Role of local authorities in relation to HIV
The Scottish Sexual Health and Blood Borne Virus Framework and 2015-2020 Update bring together four significant areas of public health policy: sexual health and wellbeing, HIV, hepatitis C and hepatitis B. The framework was intended to promote a holistic approach to sexual health and blood borne viruses by making strong links not only between these four policy areas but also by promoting joined-up working across other key areas including education, the early years and drug and alcohol misuse.
Focused on outcomes
Focused on an outcomes based approach, the framework promotes joint working with a key focus on challenging inequalities. Multi-agency partnership working is therefore central and local authorities - alongside the Scottish Government, NHS, and the third sector - have a vital role to play in delivering the five framework outcomes:
- Fewer newly acquired blood borne virus and sexually transmitted infections; fewer unintended pregnancies.
- A reduction in the health inequalities gap in sexual health and blood borne viruses.
- People affected by blood borne viruses lead longer, healthier lives.
- Sexual relationships are free from coercion and harm.
- A society where the attitudes of individuals, the public, professionals and the media in Scotland towards sexual health and blood borne viruses are positive, non-stigmatising and supportive.
Framework recommendations for local authorities
While the framework takes an outcomes based approach, it also provides a number of recommendations for NHS boards, local authorities, third sector agencies which set out the key approaches or deliverables that will support achievement of the outcomes. Specific to local authorities this includes recommendations that:
- Where relevant, local authorities should link progress against Framework Outcomes to single outcome agreements, in conjunction with local partners;

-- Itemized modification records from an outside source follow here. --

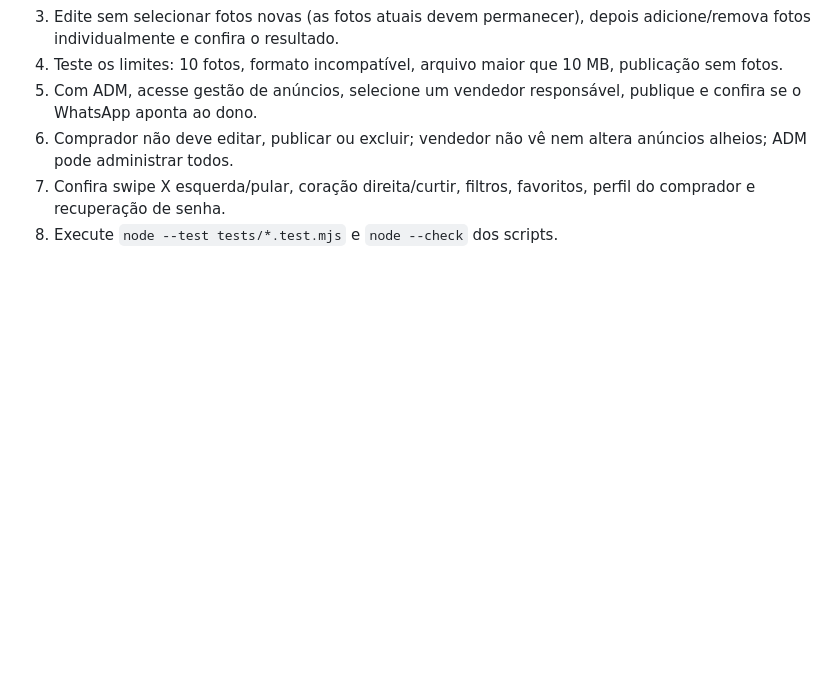
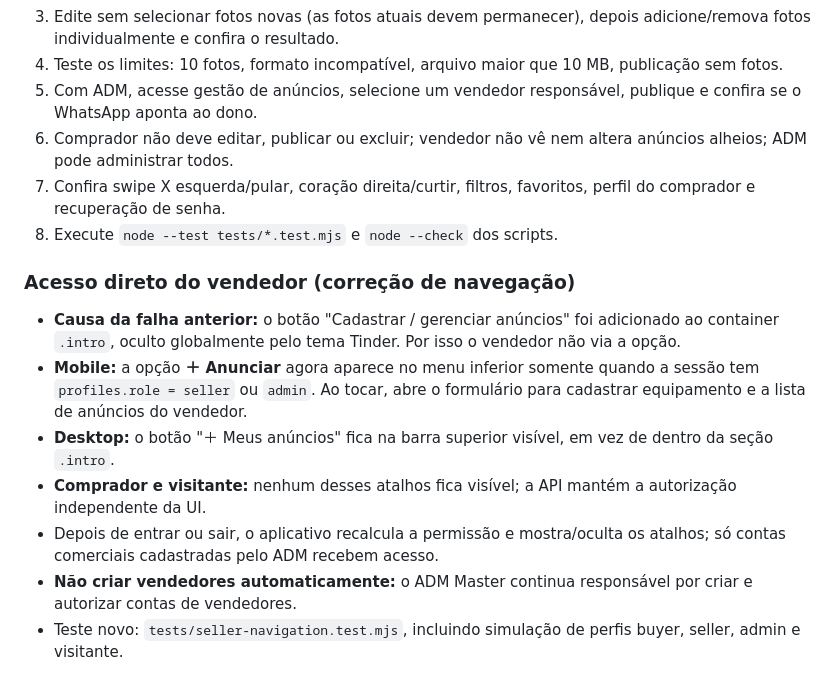
Before and after one commit to vinisalves76-glitch/heavymatch, a Markdown page: README.md, the part around the change. GitHub-like rendering; blank space fills up the shorter version.

Commit message:
docs: explain seller Anunciar navigation on mobile and desktop

```diff
--- a/README.md
+++ b/README.md
@@ -137,3 +137,14 @@ Branch de testes: `feat/seller-admin-listings-20261114`. **Não publicar na prod
 6. Comprador não deve editar, publicar ou excluir; vendedor não vê nem altera anúncios alheios; ADM pode administrar todos.
 7. Confira swipe X esquerda/pular, coração direita/curtir, filtros, favoritos, perfil do comprador e recuperação de senha.
 8. Execute `node --test tests/*.test.mjs` e `node --check` dos scripts.
+
+
+### Acesso direto do vendedor (correção de navegação)
+
+- **Causa da falha anterior:** o botão "Cadastrar / gerenciar anúncios" foi adicionado ao container `.intro`, oculto globalmente pelo tema Tinder. Por isso o vendedor não via a opção.
+- **Mobile:** a opção **＋ Anunciar** agora aparece no menu inferior somente quando a sessão tem `profiles.role = seller` ou `admin`. Ao tocar, abre o formulário para cadastrar equipamento e a lista de anúncios do vendedor.
+- **Desktop:** o botão "＋ Meus anúncios" fica na barra superior visível, em vez de dentro da seção `.intro`.
+- **Comprador e visitante:** nenhum desses atalhos fica visível; a API mantém a autorização independente da UI.
+- Depois de entrar ou sair, o aplicativo recalcula a permissão e mostra/oculta os atalhos; só contas comerciais cadastradas pelo ADM recebem acesso.
+- **Não criar vendedores automaticamente:** o ADM Master continua responsável por criar e autorizar contas de vendedores.
+- Teste novo: `tests/seller-navigation.test.mjs`, incluindo simulação de perfis buyer, seller, admin e visitante.
```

- Local authorities should take a leadership role in addressing teenage pregnancy and should play a key role in implementing the ‘reducing teenage pregnancy’ self-assessment tool;
- Relationships, Sexual Health and Parenthood education should be provided to all young people, including those not in school, with delivery in line with equality and diversity legal obligations;
- Local authorities should work with partners to ensure that all young people, parents and carers, have access to high quality and consistent information on sexual health and wellbeing; and
- Support services throughout Scotland for those living with HIV should be offered via NHS boards, local authorities and third sector organisations.
An overarching theme of the framework is that all partners have a role in influencing behaviours, lifestyles and risk factors. They should help implement evidence-based prevention initiatives, support testing, strengthen early engagement with treatment services and should provide support services for those living with HIV.
The framework highlights that it is particularly essential local authorities (e.g. education, community services, social work, housing) both recognise and are recognised for the role and contribution they make to tackling blood borne viruses. In addition, the multi-agency approach should centre on and involve people living with and at risk of HIV, to ensure the effective planning of HIV services either directly or through relevant advocacy and support groups.